- **Task brief**
Scan the lines below and report each one containing "servingSize" by copying it.

Records for this exercise below:

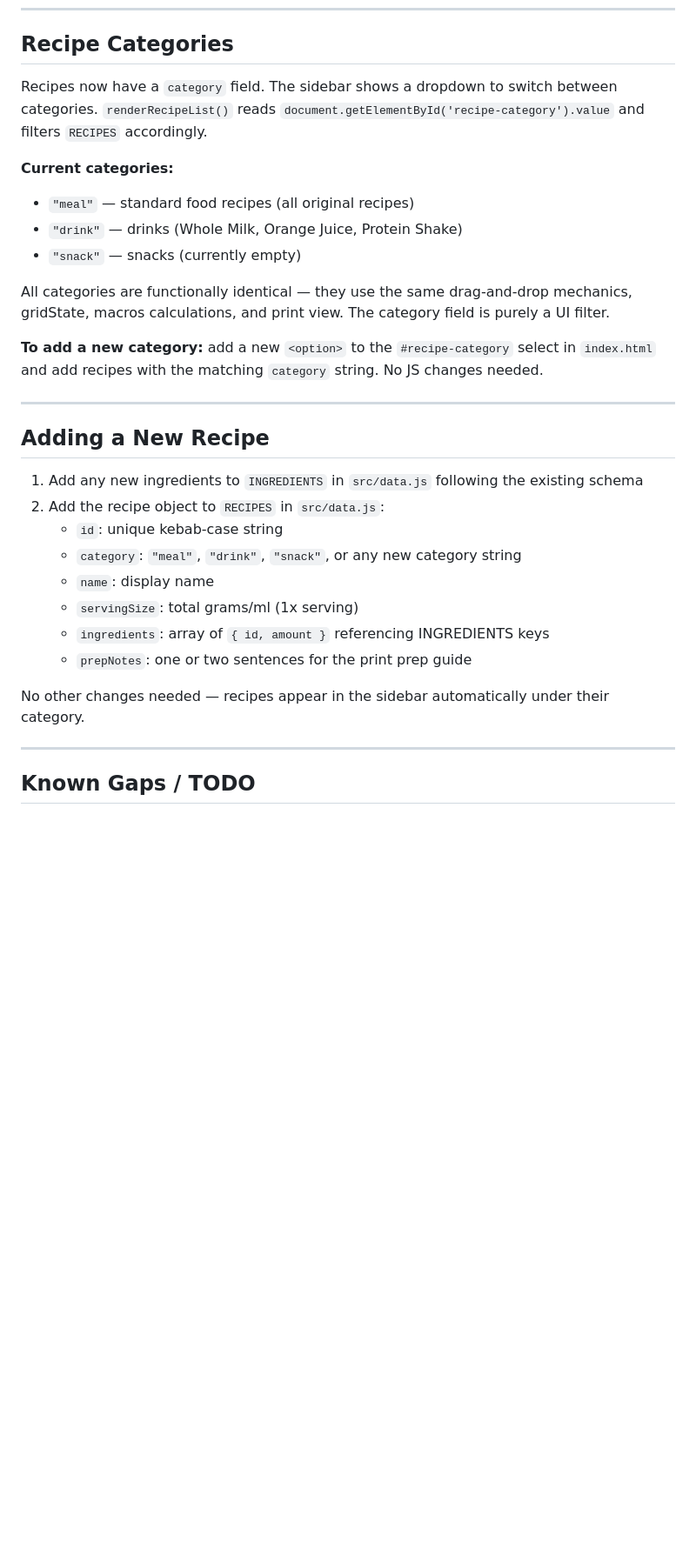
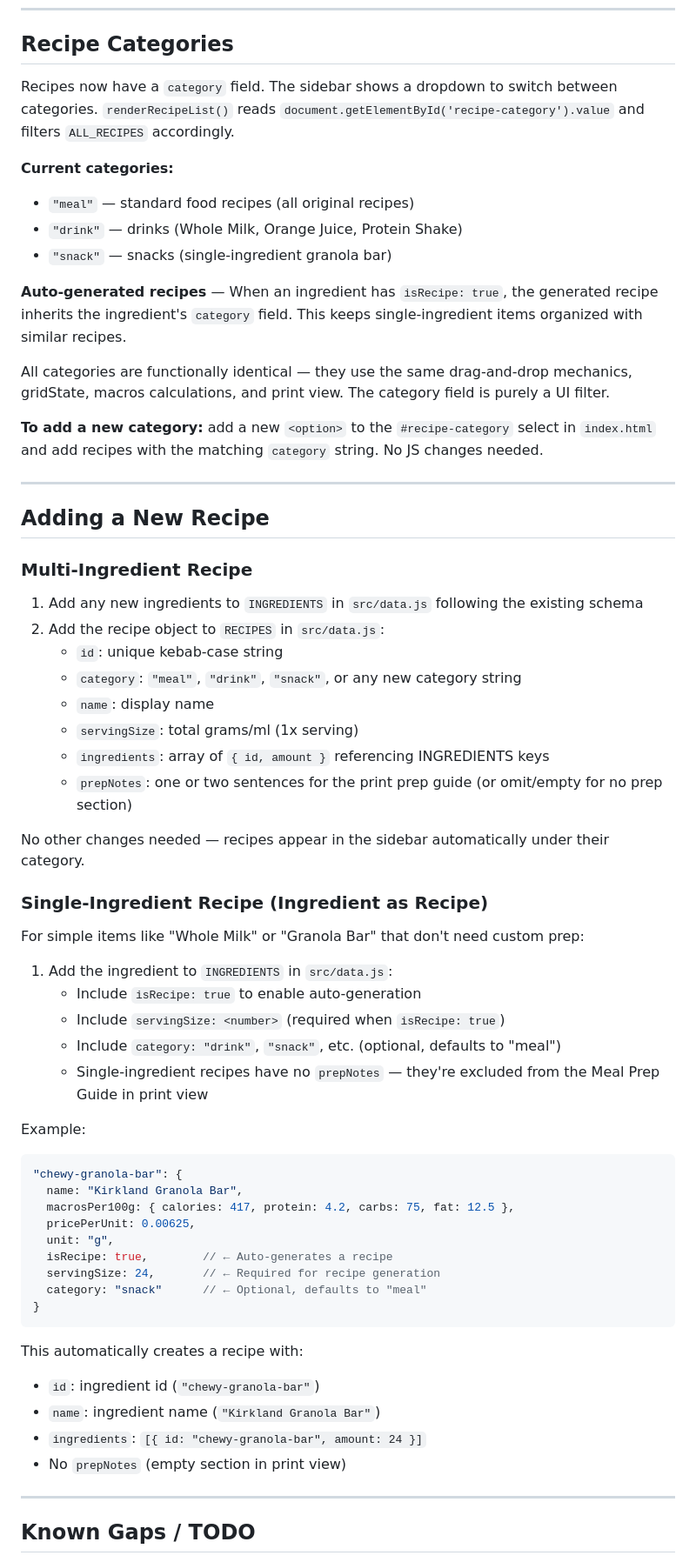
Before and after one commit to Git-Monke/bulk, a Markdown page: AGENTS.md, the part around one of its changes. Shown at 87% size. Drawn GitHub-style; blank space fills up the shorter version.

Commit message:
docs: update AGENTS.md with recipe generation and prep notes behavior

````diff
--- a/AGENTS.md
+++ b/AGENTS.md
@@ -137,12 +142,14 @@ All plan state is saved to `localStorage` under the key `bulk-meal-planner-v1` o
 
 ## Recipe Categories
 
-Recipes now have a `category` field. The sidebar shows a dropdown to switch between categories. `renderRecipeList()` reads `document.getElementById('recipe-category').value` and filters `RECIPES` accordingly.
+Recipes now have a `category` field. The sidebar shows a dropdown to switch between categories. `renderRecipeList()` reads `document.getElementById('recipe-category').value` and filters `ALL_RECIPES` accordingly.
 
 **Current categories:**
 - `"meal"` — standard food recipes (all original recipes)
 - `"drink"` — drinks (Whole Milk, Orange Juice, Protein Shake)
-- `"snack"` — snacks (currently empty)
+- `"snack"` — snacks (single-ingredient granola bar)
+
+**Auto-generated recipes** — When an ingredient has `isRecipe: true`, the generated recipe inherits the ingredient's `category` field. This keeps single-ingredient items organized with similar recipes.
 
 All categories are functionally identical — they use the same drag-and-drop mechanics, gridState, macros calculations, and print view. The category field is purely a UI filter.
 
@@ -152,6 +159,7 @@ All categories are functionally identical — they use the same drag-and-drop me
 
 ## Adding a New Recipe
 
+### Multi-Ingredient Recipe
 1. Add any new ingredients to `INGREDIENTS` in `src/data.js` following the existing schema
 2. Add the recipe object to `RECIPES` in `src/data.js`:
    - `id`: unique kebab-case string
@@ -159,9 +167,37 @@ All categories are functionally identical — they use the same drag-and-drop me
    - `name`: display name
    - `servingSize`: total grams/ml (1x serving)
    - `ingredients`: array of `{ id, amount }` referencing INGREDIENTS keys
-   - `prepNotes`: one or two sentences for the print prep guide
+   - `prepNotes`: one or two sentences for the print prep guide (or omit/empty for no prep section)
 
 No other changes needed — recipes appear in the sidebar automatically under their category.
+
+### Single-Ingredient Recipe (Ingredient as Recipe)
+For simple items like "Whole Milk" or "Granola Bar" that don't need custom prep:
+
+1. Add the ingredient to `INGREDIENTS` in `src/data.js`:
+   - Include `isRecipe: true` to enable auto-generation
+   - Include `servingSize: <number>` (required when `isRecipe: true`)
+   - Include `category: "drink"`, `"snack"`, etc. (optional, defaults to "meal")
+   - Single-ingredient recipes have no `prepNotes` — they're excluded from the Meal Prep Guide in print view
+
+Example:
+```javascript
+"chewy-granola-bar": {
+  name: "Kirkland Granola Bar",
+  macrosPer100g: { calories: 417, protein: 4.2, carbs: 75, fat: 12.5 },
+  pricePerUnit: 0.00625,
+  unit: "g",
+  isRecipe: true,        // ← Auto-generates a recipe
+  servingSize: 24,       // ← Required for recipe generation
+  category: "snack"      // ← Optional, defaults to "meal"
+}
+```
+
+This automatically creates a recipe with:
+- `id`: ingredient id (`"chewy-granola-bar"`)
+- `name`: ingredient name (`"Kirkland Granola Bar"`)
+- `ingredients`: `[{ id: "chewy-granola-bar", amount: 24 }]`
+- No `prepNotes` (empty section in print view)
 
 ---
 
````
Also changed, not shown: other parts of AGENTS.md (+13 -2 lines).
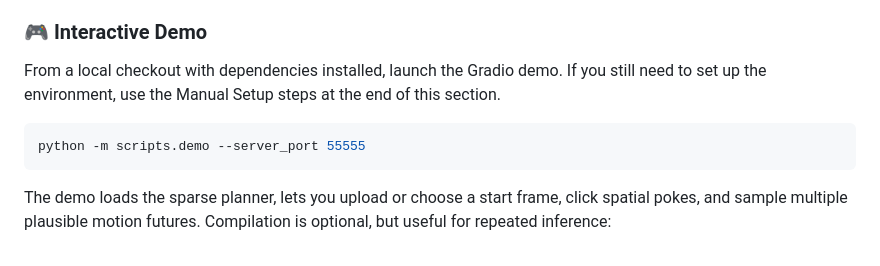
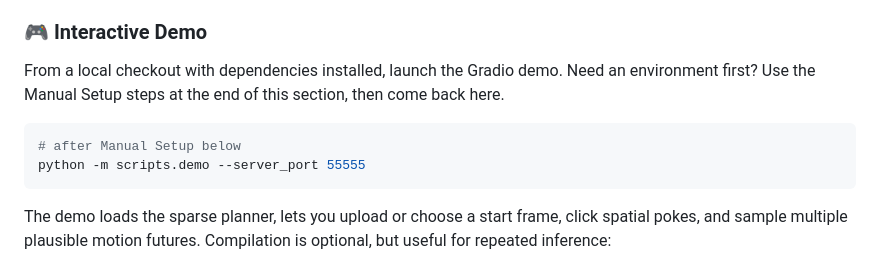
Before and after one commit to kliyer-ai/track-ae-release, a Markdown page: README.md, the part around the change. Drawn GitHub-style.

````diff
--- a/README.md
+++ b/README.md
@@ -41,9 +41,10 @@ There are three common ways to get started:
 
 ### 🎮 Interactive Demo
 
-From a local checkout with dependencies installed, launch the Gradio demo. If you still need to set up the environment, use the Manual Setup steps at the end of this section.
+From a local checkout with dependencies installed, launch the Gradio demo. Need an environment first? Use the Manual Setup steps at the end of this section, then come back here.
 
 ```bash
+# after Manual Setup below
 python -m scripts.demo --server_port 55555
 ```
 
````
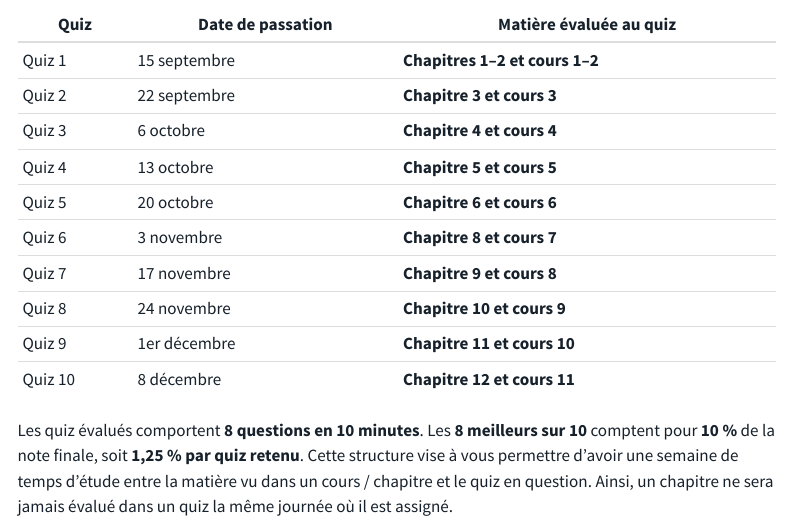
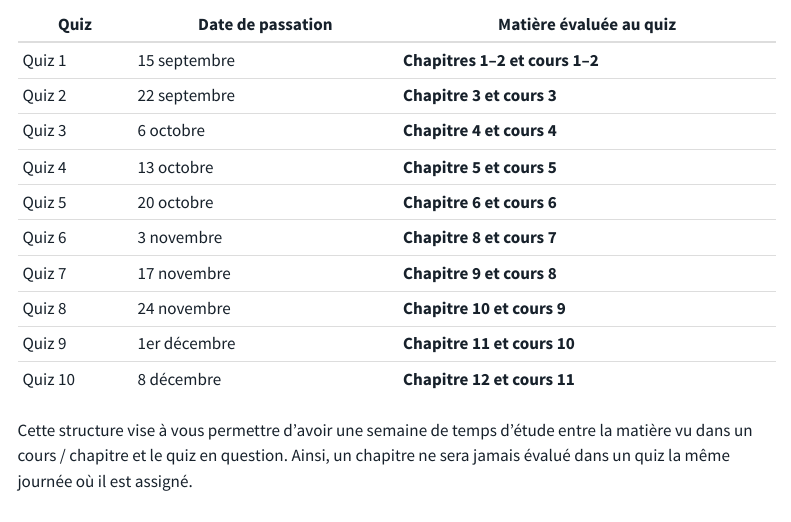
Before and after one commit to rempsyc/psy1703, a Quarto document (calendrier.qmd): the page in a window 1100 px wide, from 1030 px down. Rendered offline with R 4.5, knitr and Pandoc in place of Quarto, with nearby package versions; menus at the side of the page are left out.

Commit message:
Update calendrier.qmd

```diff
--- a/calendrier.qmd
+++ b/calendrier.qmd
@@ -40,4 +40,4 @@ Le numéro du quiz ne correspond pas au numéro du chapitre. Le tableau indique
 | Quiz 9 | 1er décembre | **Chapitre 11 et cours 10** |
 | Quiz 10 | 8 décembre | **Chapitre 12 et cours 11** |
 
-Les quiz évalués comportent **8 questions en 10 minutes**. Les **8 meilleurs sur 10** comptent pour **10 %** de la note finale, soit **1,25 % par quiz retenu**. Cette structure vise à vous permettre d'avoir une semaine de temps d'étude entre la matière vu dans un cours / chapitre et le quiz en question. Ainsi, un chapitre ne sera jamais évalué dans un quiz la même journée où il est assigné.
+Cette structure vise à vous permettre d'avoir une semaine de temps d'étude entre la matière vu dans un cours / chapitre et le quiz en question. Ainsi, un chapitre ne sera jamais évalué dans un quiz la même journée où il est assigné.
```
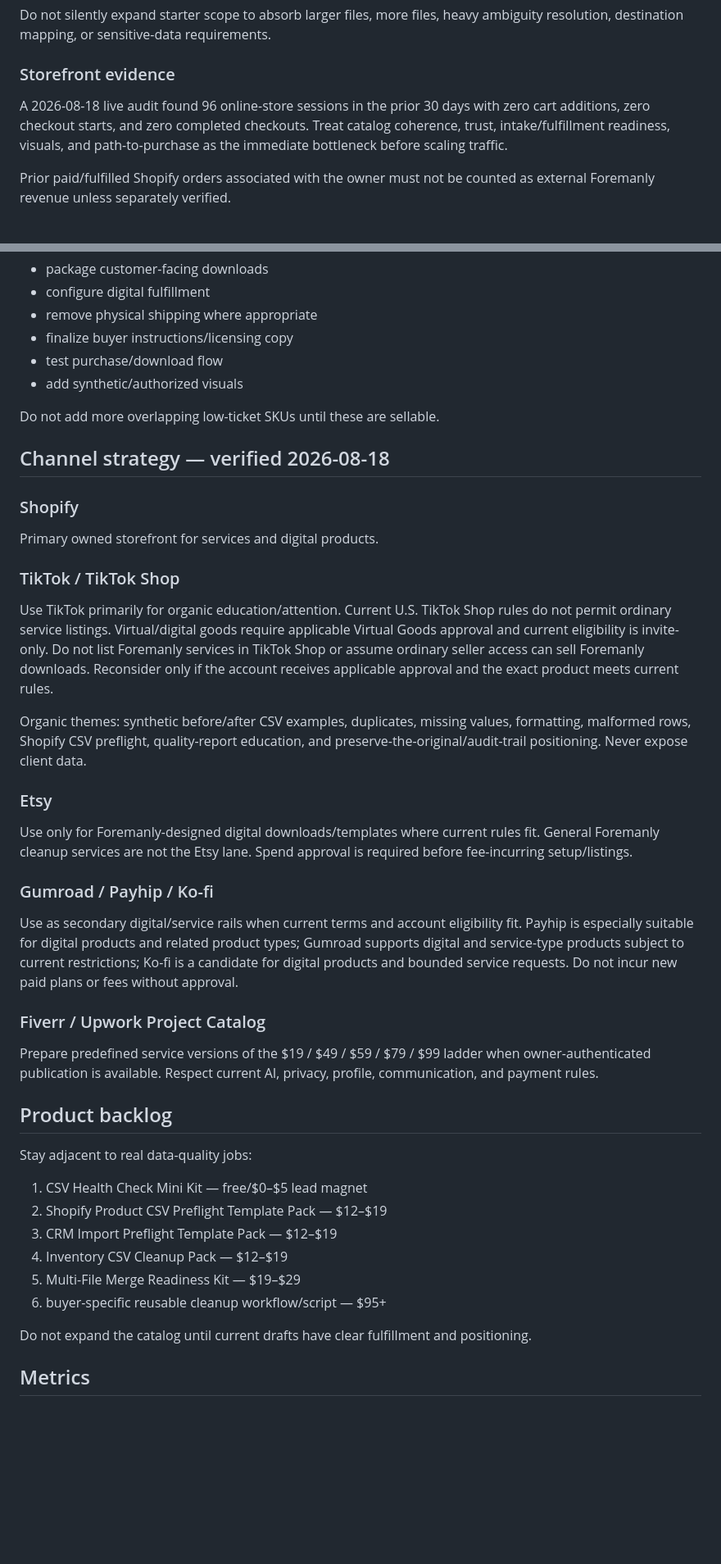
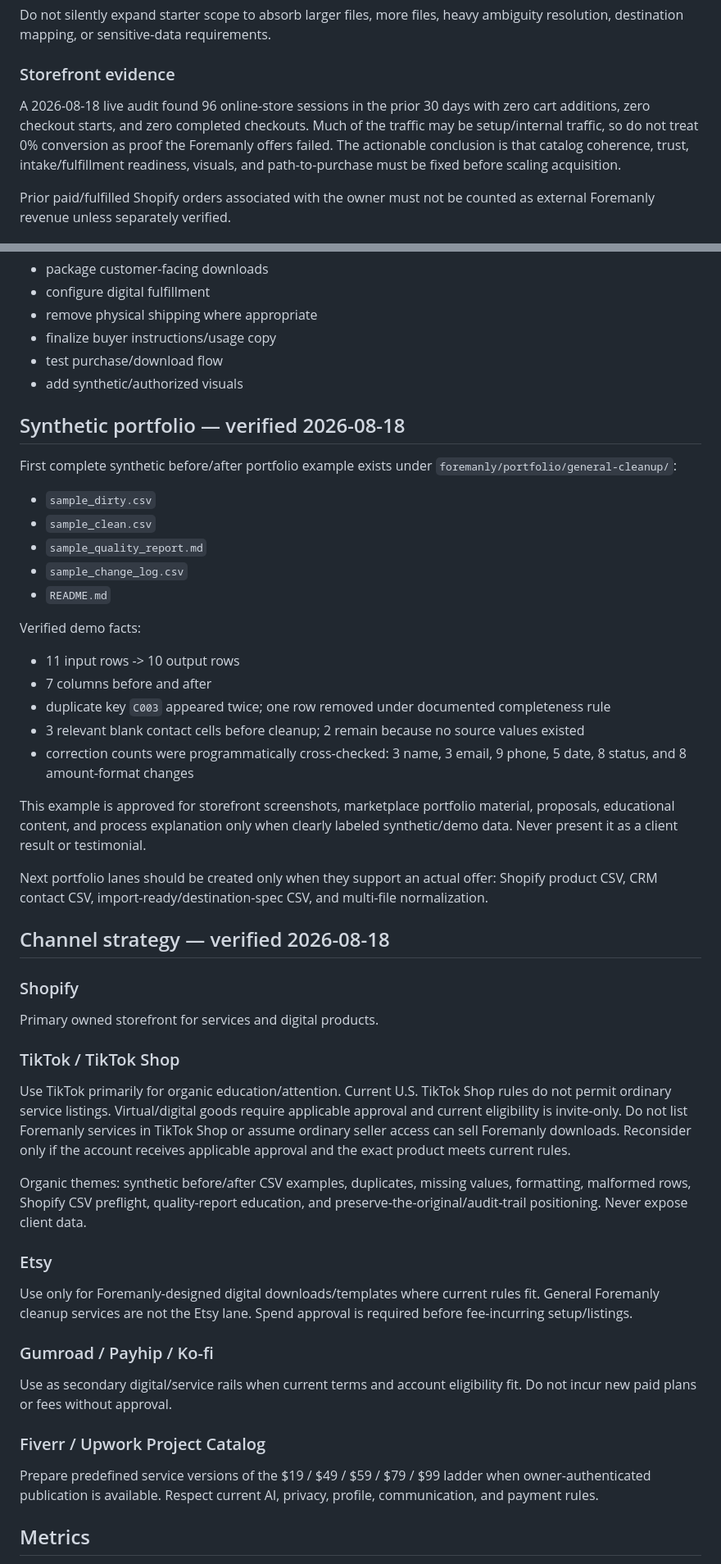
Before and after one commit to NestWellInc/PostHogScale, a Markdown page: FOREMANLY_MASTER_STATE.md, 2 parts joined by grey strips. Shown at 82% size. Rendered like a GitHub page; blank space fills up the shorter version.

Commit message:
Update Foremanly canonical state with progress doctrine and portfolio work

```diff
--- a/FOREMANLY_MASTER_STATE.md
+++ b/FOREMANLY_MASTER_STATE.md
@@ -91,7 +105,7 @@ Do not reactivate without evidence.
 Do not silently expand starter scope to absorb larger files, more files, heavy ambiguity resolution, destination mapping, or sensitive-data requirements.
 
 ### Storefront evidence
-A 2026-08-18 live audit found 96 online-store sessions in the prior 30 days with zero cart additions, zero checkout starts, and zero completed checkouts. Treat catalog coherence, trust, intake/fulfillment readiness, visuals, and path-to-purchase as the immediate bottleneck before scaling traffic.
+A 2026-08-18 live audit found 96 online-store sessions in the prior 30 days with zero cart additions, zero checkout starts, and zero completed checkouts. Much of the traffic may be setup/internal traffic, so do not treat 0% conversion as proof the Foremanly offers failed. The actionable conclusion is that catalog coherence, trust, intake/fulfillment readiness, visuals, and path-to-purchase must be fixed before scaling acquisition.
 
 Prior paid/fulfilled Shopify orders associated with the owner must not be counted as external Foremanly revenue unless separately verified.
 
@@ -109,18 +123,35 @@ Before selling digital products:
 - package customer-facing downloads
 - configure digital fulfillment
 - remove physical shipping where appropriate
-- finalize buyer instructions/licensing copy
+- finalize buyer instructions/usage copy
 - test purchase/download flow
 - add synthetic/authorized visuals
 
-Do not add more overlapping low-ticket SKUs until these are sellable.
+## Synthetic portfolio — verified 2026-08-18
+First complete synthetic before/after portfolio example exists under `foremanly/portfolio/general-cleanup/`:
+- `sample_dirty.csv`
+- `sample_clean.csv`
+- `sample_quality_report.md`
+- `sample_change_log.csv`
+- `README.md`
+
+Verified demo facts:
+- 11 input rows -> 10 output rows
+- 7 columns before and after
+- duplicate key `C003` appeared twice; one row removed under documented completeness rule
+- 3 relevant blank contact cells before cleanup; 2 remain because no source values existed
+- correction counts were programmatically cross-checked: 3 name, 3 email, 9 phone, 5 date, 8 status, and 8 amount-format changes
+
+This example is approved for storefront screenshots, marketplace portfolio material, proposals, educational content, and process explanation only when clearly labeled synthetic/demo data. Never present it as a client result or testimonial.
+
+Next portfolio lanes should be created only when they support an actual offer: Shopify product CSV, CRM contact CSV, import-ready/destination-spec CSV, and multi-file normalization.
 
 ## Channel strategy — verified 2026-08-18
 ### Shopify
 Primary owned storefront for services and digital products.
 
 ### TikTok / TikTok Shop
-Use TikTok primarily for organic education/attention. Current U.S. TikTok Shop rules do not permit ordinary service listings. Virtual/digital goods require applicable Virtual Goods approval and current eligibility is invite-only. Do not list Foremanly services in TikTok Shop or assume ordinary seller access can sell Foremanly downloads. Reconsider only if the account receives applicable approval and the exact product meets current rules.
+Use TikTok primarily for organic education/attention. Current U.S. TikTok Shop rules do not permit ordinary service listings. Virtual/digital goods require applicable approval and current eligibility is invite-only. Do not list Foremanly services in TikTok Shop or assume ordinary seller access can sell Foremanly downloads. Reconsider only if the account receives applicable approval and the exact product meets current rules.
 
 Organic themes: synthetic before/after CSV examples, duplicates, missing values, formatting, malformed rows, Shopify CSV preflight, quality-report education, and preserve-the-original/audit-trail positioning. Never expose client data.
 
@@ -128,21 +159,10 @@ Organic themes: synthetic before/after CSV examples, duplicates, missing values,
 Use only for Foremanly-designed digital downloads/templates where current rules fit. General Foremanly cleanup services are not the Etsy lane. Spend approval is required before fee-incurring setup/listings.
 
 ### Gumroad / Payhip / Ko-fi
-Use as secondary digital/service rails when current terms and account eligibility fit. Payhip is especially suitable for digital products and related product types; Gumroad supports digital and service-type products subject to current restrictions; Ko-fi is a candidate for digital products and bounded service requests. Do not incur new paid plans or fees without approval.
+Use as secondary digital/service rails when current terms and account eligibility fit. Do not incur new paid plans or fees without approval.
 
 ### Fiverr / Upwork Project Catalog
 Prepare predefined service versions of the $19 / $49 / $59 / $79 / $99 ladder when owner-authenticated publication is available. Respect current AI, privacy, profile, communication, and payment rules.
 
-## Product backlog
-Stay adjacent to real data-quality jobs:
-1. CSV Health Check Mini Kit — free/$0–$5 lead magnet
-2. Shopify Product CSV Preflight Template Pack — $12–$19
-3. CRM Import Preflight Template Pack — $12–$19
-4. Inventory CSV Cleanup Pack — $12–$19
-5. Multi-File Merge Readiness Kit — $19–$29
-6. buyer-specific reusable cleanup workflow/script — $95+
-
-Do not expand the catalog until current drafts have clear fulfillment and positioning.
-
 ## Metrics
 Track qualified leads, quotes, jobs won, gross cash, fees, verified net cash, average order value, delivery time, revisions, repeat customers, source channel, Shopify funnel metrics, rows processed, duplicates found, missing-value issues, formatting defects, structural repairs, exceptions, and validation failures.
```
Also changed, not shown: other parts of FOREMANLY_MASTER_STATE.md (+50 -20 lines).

End of Records for this exercise.

- **Response to the exercise**
    - `servingSize`: total grams/ml (1x serving)
+   - Include `servingSize: <number>` (required when `isRecipe: true`)
+  servingSize: 24,       // ← Required for recipe generation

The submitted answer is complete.